**What the task asks:**
Here the job is to repeat the listing exactly, but not the pictures in it.

**Record extracts:**
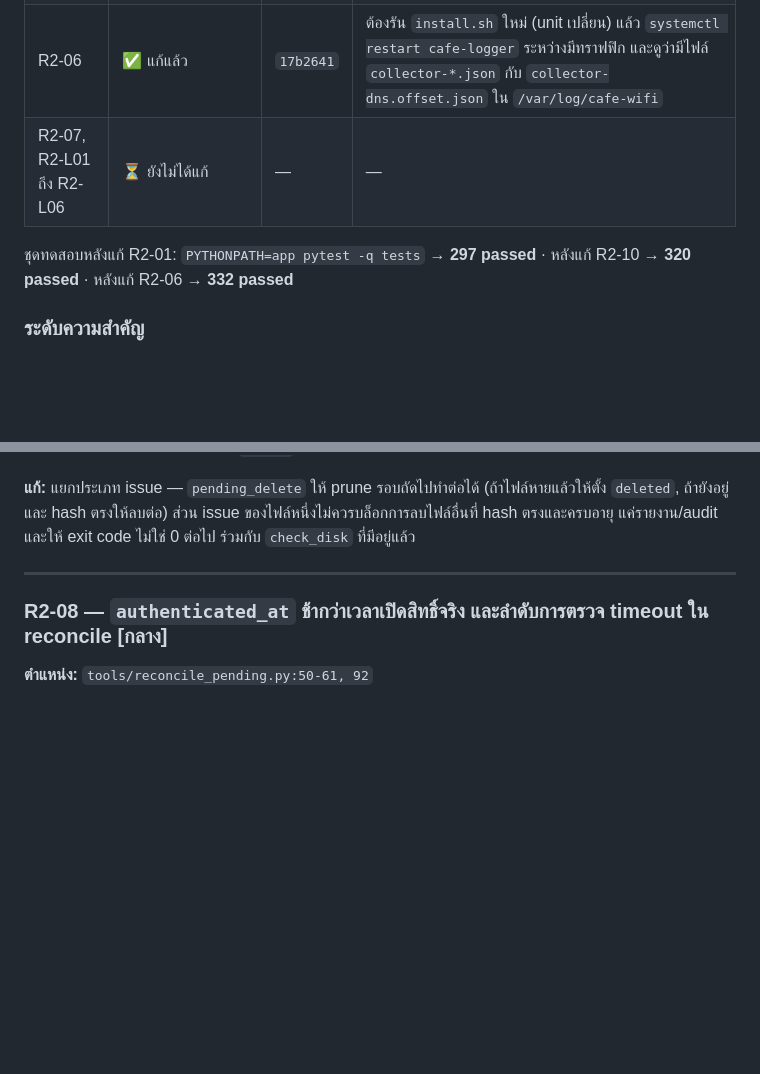
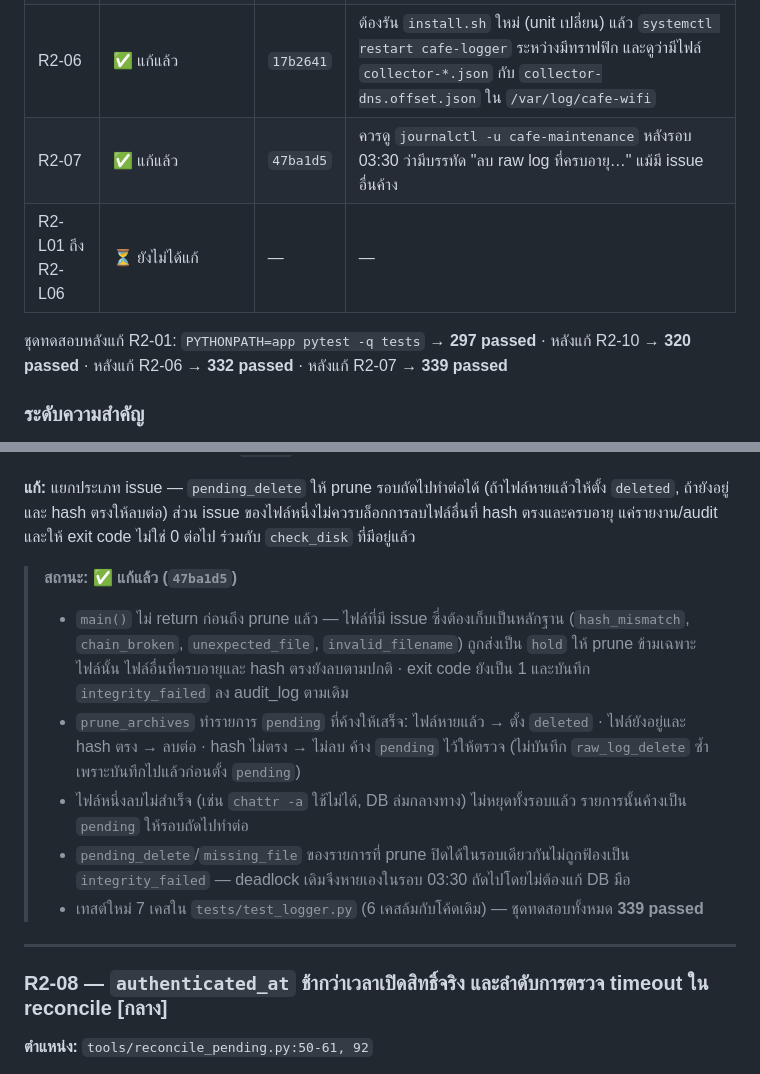
Before and after one commit to Lenilk/Cafe-wifi, a Markdown page: review/CODE_REVIEW_ROUND2_2026-09-29.md, 2 parts joined by grey strips. Drawn GitHub-style; blank space fills up the shorter version.

Commit message:
docs(review): record fix status for R2-07
Co-Authored-By: Claude Opus 5.5 <noreply@anthropic.com>

```diff
--- a/review/CODE_REVIEW_ROUND2_2026-09-29.md
+++ b/review/CODE_REVIEW_ROUND2_2026-09-29.md
@@ -32,9 +32,10 @@
 | R2-08 | ✅ แก้แล้ว | `5c80836` | ควรดู `/logs` ว่า DNS query ชุดแรกหลัง login โยงหาลูกค้าได้ และเวลา `authenticated_at` ตรงกับ `session_start` ใน `ndsctl json` |
 | R2-10 | ✅ แก้แล้ว | `93f8ef1` | ควรลอง `--natid` กับลูกค้าที่มี session จริง และ `ls -l` ว่าไฟล์เป็น `-rw-------` |
 | R2-06 | ✅ แก้แล้ว | `17b2641` | ต้องรัน `install.sh` ใหม่ (unit เปลี่ยน) แล้ว `systemctl restart cafe-logger` ระหว่างมีทราฟฟิก และดูว่ามีไฟล์ `collector-*.json` กับ `collector-dns.offset.json` ใน `/var/log/cafe-wifi` |
-| R2-07, R2-L01 ถึง R2-L06 | ⏳ ยังไม่ได้แก้ | — | — |
+| R2-07 | ✅ แก้แล้ว | `47ba1d5` | ควรดู `journalctl -u cafe-maintenance` หลังรอบ 03:30 ว่ามีบรรทัด "ลบ raw log ที่ครบอายุ…" แม้มี issue อื่นค้าง |
+| R2-L01 ถึง R2-L06 | ⏳ ยังไม่ได้แก้ | — | — |
 
-ชุดทดสอบหลังแก้ R2-01: `PYTHONPATH=app pytest -q tests` → **297 passed** · หลังแก้ R2-10 → **320 passed** · หลังแก้ R2-06 → **332 passed**
+ชุดทดสอบหลังแก้ R2-01: `PYTHONPATH=app pytest -q tests` → **297 passed** · หลังแก้ R2-10 → **320 passed** · หลังแก้ R2-06 → **332 passed** · หลังแก้ R2-07 → **339 passed**
 
 ### ระดับความสำคัญ
 
@@ -238,6 +239,14 @@ return redirect(nxt if nxt.startswith("/") else url_for("dashboard"))
 
 **แก้:** แยกประเภท issue — `pending_delete` ให้ prune รอบถัดไปทำต่อได้ (ถ้าไฟล์หายแล้วให้ตั้ง `deleted`, ถ้ายังอยู่และ hash ตรงให้ลบต่อ) ส่วน issue ของไฟล์หนึ่งไม่ควรบล็อกการลบไฟล์อื่นที่ hash ตรงและครบอายุ แค่รายงาน/audit และให้ exit code ไม่ใช่ 0 ต่อไป ร่วมกับ `check_disk` ที่มีอยู่แล้ว
 
+> **สถานะ: ✅ แก้แล้ว (`47ba1d5`)**
+>
+> - `main()` ไม่ return ก่อนถึง prune แล้ว — ไฟล์ที่มี issue ซึ่งต้องเก็บเป็นหลักฐาน (`hash_mismatch`, `chain_broken`, `unexpected_file`, `invalid_filename`) ถูกส่งเป็น `hold` ให้ prune ข้ามเฉพาะไฟล์นั้น ไฟล์อื่นที่ครบอายุและ hash ตรงยังลบตามปกติ · exit code ยังเป็น 1 และบันทึก `integrity_failed` ลง audit_log ตามเดิม
+> - `prune_archives` ทำรายการ `pending` ที่ค้างให้เสร็จ: ไฟล์หายแล้ว → ตั้ง `deleted` · ไฟล์ยังอยู่และ hash ตรง → ลบต่อ · hash ไม่ตรง → ไม่ลบ ค้าง `pending` ไว้ให้ตรวจ (ไม่บันทึก `raw_log_delete` ซ้ำ เพราะบันทึกไปแล้วก่อนตั้ง `pending`)
+> - ไฟล์หนึ่งลบไม่สำเร็จ (เช่น `chattr -a` ใช้ไม่ได้, DB ล่มกลางทาง) ไม่หยุดทั้งรอบแล้ว รายการนั้นค้างเป็น `pending` ให้รอบถัดไปทำต่อ
+> - `pending_delete`/`missing_file` ของรายการที่ prune ปิดได้ในรอบเดียวกันไม่ถูกฟ้องเป็น `integrity_failed` — deadlock เดิมจึงหายเองในรอบ 03:30 ถัดไปโดยไม่ต้องแก้ DB มือ
+> - เทสต์ใหม่ 7 เคสใน `tests/test_logger.py` (6 เคสล้มกับโค้ดเดิม) — ชุดทดสอบทั้งหมด **339 passed**
+
 ---
 
 ### R2-08 — `authenticated_at` ช้ากว่าเวลาเปิดสิทธิ์จริง และลำดับการตรวจ timeout ใน reconcile [กลาง]
```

**Answer below:**
Before and after one commit to Lenilk/Cafe-wifi, a Markdown page: review/CODE_REVIEW_ROUND2_2026-09-29.md, 2 parts joined by grey strips. Drawn GitHub-style; blank space fills up the shorter version.

Commit message:
docs(review): record fix status for R2-07
Co-Authored-By: Claude Opus 5.5 <noreply@anthropic.com>

```diff
--- a/review/CODE_REVIEW_ROUND2_2026-09-29.md
+++ b/review/CODE_REVIEW_ROUND2_2026-09-29.md
@@ -32,9 +32,10 @@
 | R2-08 | ✅ แก้แล้ว | `5c80836` | ควรดู `/logs` ว่า DNS query ชุดแรกหลัง login โยงหาลูกค้าได้ และเวลา `authenticated_at` ตรงกับ `session_start` ใน `ndsctl json` |
 | R2-10 | ✅ แก้แล้ว | `93f8ef1` | ควรลอง `--natid` กับลูกค้าที่มี session จริง และ `ls -l` ว่าไฟล์เป็น `-rw-------` |
 | R2-06 | ✅ แก้แล้ว | `17b2641` | ต้องรัน `install.sh` ใหม่ (unit เปลี่ยน) แล้ว `systemctl restart cafe-logger` ระหว่างมีทราฟฟิก และดูว่ามีไฟล์ `collector-*.json` กับ `collector-dns.offset.json` ใน `/var/log/cafe-wifi` |
-| R2-07, R2-L01 ถึง R2-L06 | ⏳ ยังไม่ได้แก้ | — | — |
+| R2-07 | ✅ แก้แล้ว | `47ba1d5` | ควรดู `journalctl -u cafe-maintenance` หลังรอบ 03:30 ว่ามีบรรทัด "ลบ raw log ที่ครบอายุ…" แม้มี issue อื่นค้าง |
+| R2-L01 ถึง R2-L06 | ⏳ ยังไม่ได้แก้ | — | — |
 
-ชุดทดสอบหลังแก้ R2-01: `PYTHONPATH=app pytest -q tests` → **297 passed** · หลังแก้ R2-10 → **320 passed** · หลังแก้ R2-06 → **332 passed**
+ชุดทดสอบหลังแก้ R2-01: `PYTHONPATH=app pytest -q tests` → **297 passed** · หลังแก้ R2-10 → **320 passed** · หลังแก้ R2-06 → **332 passed** · หลังแก้ R2-07 → **339 passed**
 
 ### ระดับความสำคัญ
 
@@ -238,6 +239,14 @@ return redirect(nxt if nxt.startswith("/") else url_for("dashboard"))
 
 **แก้:** แยกประเภท issue — `pending_delete` ให้ prune รอบถัดไปทำต่อได้ (ถ้าไฟล์หายแล้วให้ตั้ง `deleted`, ถ้ายังอยู่และ hash ตรงให้ลบต่อ) ส่วน issue ของไฟล์หนึ่งไม่ควรบล็อกการลบไฟล์อื่นที่ hash ตรงและครบอายุ แค่รายงาน/audit และให้ exit code ไม่ใช่ 0 ต่อไป ร่วมกับ `check_disk` ที่มีอยู่แล้ว
 
+> **สถานะ: ✅ แก้แล้ว (`47ba1d5`)**
+>
+> - `main()` ไม่ return ก่อนถึง prune แล้ว — ไฟล์ที่มี issue ซึ่งต้องเก็บเป็นหลักฐาน (`hash_mismatch`, `chain_broken`, `unexpected_file`, `invalid_filename`) ถูกส่งเป็น `hold` ให้ prune ข้ามเฉพาะไฟล์นั้น ไฟล์อื่นที่ครบอายุและ hash ตรงยังลบตามปกติ · exit code ยังเป็น 1 และบันทึก `integrity_failed` ลง audit_log ตามเดิม
+> - `prune_archives` ทำรายการ `pending` ที่ค้างให้เสร็จ: ไฟล์หายแล้ว → ตั้ง `deleted` · ไฟล์ยังอยู่และ hash ตรง → ลบต่อ · hash ไม่ตรง → ไม่ลบ ค้าง `pending` ไว้ให้ตรวจ (ไม่บันทึก `raw_log_delete` ซ้ำ เพราะบันทึกไปแล้วก่อนตั้ง `pending`)
+> - ไฟล์หนึ่งลบไม่สำเร็จ (เช่น `chattr -a` ใช้ไม่ได้, DB ล่มกลางทาง) ไม่หยุดทั้งรอบแล้ว รายการนั้นค้างเป็น `pending` ให้รอบถัดไปทำต่อ
+> - `pending_delete`/`missing_file` ของรายการที่ prune ปิดได้ในรอบเดียวกันไม่ถูกฟ้องเป็น `integrity_failed` — deadlock เดิมจึงหายเองในรอบ 03:30 ถัดไปโดยไม่ต้องแก้ DB มือ
+> - เทสต์ใหม่ 7 เคสใน `tests/test_logger.py` (6 เคสล้มกับโค้ดเดิม) — ชุดทดสอบทั้งหมด **339 passed**
+
 ---
 
 ### R2-08 — `authenticated_at` ช้ากว่าเวลาเปิดสิทธิ์จริง และลำดับการตรวจ timeout ใน reconcile [กลาง]
```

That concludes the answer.